  • Eye drops containing antazoline and naphazoline are considered safe to use.
  • Avoid fexofenadine and cetirizine as they have not been studied.

Infection fighting medications

These drugs can change the levels of good bacteria that live in your baby’s gut, so watch your baby for diarrhoea and thrush.

  • Penicillins (amoxycillin, flucloxacillin), cephalosporins (cephalexin), and macrolides (erythromycin and roxythromycin) are considered safe.
  • Metronidazole is considered safe in doses up to 400 mg three times a day, although it may give the milk a bitter taste. With a single high dose of metronidazole, milk should be expressed and discarded for 24 hours after the dose.

Talk to your doctor or pharmacist for further advice.

Head lice treatments

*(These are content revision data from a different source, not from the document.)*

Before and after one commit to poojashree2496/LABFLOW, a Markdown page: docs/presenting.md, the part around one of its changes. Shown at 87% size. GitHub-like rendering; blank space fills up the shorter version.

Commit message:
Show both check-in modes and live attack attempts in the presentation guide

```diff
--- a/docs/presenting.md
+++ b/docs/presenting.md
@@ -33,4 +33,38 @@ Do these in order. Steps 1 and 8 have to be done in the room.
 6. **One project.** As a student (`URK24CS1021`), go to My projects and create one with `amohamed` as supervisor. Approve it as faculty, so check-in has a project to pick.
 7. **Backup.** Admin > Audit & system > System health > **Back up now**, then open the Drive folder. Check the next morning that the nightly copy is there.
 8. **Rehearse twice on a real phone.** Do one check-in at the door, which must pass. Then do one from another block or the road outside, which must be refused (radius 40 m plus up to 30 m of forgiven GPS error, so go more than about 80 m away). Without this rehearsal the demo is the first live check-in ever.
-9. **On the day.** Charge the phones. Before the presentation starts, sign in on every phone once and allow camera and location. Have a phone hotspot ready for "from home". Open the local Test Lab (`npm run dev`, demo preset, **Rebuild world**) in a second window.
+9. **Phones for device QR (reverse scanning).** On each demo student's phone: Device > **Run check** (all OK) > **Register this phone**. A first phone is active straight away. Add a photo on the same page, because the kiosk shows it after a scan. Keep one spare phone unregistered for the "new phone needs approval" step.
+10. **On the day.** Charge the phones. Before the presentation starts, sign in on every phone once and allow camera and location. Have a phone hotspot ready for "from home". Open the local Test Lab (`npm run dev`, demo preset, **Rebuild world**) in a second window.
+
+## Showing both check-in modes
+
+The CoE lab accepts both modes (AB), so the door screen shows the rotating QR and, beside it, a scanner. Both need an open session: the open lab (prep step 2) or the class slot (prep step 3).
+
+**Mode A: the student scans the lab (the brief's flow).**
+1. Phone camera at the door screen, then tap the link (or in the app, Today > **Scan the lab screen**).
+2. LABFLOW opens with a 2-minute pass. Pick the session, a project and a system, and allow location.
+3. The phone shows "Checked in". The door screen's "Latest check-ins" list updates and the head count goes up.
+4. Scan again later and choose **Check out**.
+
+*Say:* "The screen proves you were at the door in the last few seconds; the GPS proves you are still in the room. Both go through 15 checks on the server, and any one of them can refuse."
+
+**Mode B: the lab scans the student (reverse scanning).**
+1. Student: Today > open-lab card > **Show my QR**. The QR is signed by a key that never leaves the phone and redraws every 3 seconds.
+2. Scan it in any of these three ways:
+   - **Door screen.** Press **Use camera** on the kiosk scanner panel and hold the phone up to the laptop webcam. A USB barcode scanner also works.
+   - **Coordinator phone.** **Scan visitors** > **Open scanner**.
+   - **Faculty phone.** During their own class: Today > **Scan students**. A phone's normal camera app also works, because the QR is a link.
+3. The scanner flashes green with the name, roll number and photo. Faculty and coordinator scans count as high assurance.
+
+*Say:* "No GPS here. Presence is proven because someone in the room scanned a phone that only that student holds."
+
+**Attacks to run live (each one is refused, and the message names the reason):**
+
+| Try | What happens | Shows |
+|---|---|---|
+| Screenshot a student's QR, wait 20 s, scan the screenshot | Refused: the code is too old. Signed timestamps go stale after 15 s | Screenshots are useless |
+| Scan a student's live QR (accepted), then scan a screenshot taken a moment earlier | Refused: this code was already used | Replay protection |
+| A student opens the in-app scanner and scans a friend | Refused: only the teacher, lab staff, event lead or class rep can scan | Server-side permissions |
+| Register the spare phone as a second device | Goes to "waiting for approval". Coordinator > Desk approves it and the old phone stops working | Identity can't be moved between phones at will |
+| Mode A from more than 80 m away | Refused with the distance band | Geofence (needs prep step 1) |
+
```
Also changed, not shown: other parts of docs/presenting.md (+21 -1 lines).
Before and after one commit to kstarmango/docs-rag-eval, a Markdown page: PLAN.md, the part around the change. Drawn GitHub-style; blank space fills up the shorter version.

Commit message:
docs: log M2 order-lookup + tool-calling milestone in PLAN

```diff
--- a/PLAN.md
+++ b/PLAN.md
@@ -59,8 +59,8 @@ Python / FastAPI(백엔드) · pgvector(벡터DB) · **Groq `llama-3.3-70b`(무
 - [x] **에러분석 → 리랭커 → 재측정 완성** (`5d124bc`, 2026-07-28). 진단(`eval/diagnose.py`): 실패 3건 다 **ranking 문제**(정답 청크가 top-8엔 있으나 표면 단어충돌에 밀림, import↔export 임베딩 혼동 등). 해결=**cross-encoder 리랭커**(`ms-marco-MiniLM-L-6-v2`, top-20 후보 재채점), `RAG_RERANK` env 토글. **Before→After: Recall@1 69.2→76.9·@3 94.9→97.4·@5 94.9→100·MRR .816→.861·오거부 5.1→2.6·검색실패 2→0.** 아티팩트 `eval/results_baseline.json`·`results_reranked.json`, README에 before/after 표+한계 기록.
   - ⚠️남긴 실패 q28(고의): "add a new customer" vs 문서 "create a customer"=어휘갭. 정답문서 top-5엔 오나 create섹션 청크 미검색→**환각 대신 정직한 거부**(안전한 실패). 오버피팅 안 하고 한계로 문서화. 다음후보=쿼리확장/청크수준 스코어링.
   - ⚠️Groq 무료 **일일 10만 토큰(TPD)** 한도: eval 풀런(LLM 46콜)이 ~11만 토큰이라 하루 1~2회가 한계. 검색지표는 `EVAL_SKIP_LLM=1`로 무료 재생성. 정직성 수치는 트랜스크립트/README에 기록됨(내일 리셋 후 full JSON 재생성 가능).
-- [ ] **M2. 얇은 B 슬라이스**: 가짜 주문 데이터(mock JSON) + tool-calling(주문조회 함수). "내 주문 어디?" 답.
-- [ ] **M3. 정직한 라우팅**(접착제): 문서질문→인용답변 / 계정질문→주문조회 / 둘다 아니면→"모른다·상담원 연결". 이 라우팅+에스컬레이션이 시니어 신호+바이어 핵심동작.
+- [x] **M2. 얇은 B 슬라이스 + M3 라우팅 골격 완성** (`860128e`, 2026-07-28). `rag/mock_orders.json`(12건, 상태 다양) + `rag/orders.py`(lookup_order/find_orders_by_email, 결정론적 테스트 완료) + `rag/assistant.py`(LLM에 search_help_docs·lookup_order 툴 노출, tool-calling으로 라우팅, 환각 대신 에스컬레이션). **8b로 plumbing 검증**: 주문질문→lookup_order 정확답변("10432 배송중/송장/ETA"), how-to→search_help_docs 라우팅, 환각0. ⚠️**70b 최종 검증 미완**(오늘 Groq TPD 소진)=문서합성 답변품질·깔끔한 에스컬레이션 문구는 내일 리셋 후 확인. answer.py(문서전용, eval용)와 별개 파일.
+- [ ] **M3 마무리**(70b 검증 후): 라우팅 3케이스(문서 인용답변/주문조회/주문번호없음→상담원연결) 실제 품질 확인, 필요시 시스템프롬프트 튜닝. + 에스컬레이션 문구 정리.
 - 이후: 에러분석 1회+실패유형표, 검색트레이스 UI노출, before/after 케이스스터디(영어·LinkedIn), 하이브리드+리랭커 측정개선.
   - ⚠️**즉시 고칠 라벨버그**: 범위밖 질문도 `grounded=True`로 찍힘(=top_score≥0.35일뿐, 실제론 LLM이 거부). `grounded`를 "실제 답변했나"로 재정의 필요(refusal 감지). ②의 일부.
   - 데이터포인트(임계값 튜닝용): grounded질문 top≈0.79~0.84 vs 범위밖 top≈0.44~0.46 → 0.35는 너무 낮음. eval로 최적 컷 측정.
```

Non-insecticidal treatment (10 day hair conditioner method)

  • Apply plenty of hair conditioner to the dry hair until saturated and use an ordinary comb to remove tangles.
  • Comb hair forward, backward, left and right using a fine metal tooth nit comb.
  • Remove lice from comb.
  • Rinse out and dry hair.
  • Repeat daily for 10 days.

Insecticidal treatment

  • Permethrin, pyrethrin or piperonyl butoxide may be used. Wash off before feeding.


  • Some antidepressants are considered compatible with breastfeeding. Discuss your options with your doctor or pharmacist.

Herbal preparations

  • There is very little information available on how herbal preparations transfer into breast milk or their effects on breastfeeding
  • Care should be exercised with their use.

Oral contraceptives (the pill)

  • The progesterone-only ‘minipill’ is the preferred oral contraceptive for breastfeeding women as the transfer to milk is minimal and breastfeeding is not affected.
  • The combined oestrogen-progesterone pill may decrease the quantity and alter the composition of breast milk.

Flu vaccine

  • Breastfeeding mothers may continue to breastfeed after being immunised with flu (influenza) vaccine.

More information

Contact the Obstetric Drug Information Service at the Women and Newborn Health Service for further information on the use of medications in breastfeeding mothers:

  • Phone: 6458 2723
  • Hours: 8.30am to 5.00pm Monday to Friday.

Breastfeeding Centre of WA